> _WHAT YOU WILL DO_
Where in the data below does the word "open" appear? Copy every line that has it.

> _EXERCISE MATERIALS_
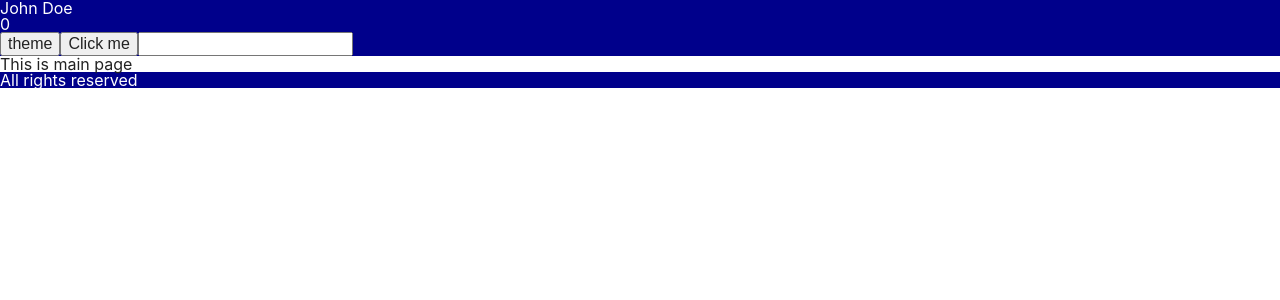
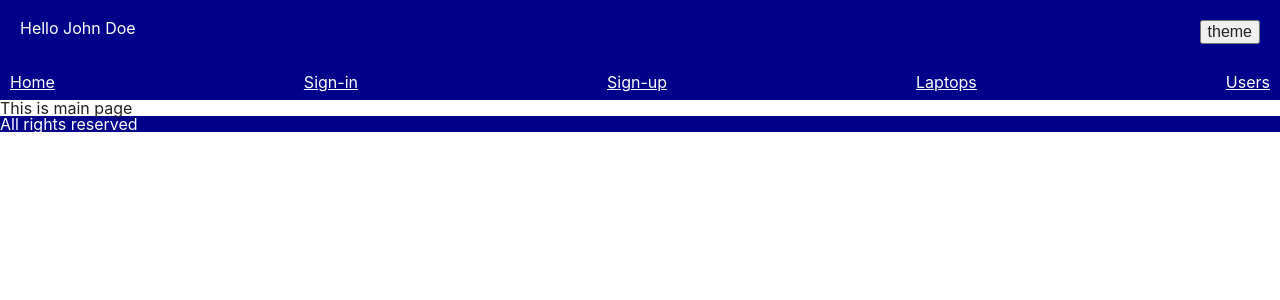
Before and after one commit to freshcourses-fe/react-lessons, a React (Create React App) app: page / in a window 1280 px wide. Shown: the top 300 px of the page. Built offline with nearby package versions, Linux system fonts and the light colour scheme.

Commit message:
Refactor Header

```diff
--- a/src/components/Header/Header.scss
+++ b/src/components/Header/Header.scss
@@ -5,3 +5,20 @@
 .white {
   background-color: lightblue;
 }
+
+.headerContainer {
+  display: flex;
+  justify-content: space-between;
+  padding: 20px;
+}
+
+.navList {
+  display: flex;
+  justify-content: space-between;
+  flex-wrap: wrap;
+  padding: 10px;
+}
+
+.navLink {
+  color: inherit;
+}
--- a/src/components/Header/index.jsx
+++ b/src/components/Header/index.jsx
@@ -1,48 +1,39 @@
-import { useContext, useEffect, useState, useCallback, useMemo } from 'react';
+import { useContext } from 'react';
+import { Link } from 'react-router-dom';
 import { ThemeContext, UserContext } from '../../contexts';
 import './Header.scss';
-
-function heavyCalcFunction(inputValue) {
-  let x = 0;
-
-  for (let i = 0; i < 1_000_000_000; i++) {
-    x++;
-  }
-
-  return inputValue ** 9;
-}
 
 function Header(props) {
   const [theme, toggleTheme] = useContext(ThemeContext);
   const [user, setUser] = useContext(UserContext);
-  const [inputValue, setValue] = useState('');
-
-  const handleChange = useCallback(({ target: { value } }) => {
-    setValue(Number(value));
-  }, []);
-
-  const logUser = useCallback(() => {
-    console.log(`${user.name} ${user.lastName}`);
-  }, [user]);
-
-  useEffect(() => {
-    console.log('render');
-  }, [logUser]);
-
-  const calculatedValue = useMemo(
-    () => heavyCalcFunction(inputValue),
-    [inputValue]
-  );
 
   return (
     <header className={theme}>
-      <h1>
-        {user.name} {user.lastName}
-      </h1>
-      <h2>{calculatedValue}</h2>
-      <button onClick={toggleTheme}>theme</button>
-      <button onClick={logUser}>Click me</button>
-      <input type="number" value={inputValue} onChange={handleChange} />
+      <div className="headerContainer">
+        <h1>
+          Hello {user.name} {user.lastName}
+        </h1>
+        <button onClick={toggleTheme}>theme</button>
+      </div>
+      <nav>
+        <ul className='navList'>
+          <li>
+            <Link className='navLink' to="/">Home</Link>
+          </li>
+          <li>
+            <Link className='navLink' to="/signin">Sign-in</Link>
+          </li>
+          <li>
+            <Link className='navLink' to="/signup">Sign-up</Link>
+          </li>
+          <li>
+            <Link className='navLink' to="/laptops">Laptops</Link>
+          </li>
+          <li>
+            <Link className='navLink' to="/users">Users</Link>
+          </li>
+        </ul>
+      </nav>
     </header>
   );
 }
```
---
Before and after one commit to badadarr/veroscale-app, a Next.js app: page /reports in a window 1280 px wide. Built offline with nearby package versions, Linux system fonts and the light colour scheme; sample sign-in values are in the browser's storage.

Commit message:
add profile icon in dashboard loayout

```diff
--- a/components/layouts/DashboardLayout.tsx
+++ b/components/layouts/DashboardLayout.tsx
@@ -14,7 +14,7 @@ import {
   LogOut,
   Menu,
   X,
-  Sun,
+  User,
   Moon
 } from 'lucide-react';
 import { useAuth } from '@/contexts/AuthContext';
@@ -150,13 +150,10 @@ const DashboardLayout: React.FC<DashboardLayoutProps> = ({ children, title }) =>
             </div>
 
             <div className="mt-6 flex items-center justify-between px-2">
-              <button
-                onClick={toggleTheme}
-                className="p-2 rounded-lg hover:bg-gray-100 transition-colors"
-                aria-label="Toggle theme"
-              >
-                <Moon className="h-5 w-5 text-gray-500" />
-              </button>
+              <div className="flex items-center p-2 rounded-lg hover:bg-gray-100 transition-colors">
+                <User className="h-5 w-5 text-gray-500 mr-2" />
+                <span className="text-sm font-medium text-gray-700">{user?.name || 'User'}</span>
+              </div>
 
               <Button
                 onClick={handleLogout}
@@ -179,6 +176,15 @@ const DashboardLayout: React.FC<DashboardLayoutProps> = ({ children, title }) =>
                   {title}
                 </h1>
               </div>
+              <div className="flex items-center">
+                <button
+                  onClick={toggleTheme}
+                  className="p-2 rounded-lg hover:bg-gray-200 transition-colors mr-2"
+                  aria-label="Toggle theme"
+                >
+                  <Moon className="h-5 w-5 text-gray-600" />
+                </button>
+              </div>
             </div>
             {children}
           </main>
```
* * *
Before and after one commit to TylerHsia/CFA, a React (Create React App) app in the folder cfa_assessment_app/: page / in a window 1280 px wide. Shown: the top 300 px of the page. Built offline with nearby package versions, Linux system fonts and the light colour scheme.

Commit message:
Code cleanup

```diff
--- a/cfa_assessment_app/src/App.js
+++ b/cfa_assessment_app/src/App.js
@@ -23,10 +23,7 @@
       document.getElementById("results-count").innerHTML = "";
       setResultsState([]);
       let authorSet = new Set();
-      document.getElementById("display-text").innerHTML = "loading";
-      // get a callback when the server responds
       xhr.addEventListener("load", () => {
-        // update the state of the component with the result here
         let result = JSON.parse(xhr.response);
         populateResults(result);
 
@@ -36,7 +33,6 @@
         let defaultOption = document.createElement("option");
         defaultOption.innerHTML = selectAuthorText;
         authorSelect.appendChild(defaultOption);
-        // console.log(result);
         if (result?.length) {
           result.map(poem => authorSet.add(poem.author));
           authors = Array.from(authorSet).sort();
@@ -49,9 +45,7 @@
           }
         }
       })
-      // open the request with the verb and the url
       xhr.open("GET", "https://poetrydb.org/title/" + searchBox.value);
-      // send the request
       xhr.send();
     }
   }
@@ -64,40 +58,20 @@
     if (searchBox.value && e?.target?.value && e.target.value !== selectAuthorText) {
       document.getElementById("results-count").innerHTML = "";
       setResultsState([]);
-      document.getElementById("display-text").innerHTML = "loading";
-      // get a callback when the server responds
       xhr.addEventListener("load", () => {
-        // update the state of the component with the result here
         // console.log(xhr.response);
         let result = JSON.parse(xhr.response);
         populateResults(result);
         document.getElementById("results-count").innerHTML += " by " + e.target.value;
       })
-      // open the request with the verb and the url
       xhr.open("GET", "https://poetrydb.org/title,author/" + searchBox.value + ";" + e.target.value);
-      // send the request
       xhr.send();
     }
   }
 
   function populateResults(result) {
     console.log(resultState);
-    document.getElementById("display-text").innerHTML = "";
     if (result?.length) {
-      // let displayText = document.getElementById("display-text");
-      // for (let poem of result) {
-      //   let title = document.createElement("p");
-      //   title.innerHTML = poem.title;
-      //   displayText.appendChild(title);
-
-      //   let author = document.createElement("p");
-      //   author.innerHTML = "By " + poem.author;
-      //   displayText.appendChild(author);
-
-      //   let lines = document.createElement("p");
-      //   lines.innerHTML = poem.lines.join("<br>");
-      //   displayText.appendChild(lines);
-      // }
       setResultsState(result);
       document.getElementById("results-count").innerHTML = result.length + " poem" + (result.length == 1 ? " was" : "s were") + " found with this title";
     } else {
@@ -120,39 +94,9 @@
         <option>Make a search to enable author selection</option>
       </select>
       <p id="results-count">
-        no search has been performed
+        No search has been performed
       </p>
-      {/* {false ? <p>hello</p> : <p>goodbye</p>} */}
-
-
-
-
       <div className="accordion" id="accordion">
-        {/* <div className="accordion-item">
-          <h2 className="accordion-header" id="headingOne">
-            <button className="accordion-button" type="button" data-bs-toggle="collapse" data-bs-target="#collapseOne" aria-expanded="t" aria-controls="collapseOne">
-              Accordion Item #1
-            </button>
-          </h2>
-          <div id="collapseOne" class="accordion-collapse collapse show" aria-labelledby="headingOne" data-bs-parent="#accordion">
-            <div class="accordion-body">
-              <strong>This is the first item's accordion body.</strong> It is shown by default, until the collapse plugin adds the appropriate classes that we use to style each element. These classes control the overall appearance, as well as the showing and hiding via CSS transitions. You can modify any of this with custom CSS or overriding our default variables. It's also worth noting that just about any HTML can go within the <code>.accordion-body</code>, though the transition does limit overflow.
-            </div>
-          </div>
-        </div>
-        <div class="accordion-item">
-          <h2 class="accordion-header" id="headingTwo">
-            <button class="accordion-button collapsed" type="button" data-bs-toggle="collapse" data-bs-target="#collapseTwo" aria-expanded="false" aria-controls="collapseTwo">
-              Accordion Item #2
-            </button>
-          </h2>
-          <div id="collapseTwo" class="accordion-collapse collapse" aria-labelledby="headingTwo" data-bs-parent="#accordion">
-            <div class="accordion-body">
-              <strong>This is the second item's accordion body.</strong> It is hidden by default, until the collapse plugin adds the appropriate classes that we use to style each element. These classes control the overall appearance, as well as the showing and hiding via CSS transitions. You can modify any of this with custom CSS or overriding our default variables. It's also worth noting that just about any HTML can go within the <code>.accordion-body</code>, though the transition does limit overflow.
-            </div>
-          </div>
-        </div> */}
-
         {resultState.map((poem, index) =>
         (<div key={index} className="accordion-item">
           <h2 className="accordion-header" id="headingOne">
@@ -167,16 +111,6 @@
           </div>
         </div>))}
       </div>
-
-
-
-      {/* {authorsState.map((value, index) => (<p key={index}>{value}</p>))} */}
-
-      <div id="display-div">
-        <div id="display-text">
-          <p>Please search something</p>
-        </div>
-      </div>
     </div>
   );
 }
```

> _ANSWER TO THIS EXERCISE_
-      // open the request with the verb and the url
       xhr.open("GET", "https://poetrydb.org/title/" + searchBox.value);
-      // open the request with the verb and the url
       xhr.open("GET", "https://poetrydb.org/title,author/" + searchBox.value + ";" + e.target.value);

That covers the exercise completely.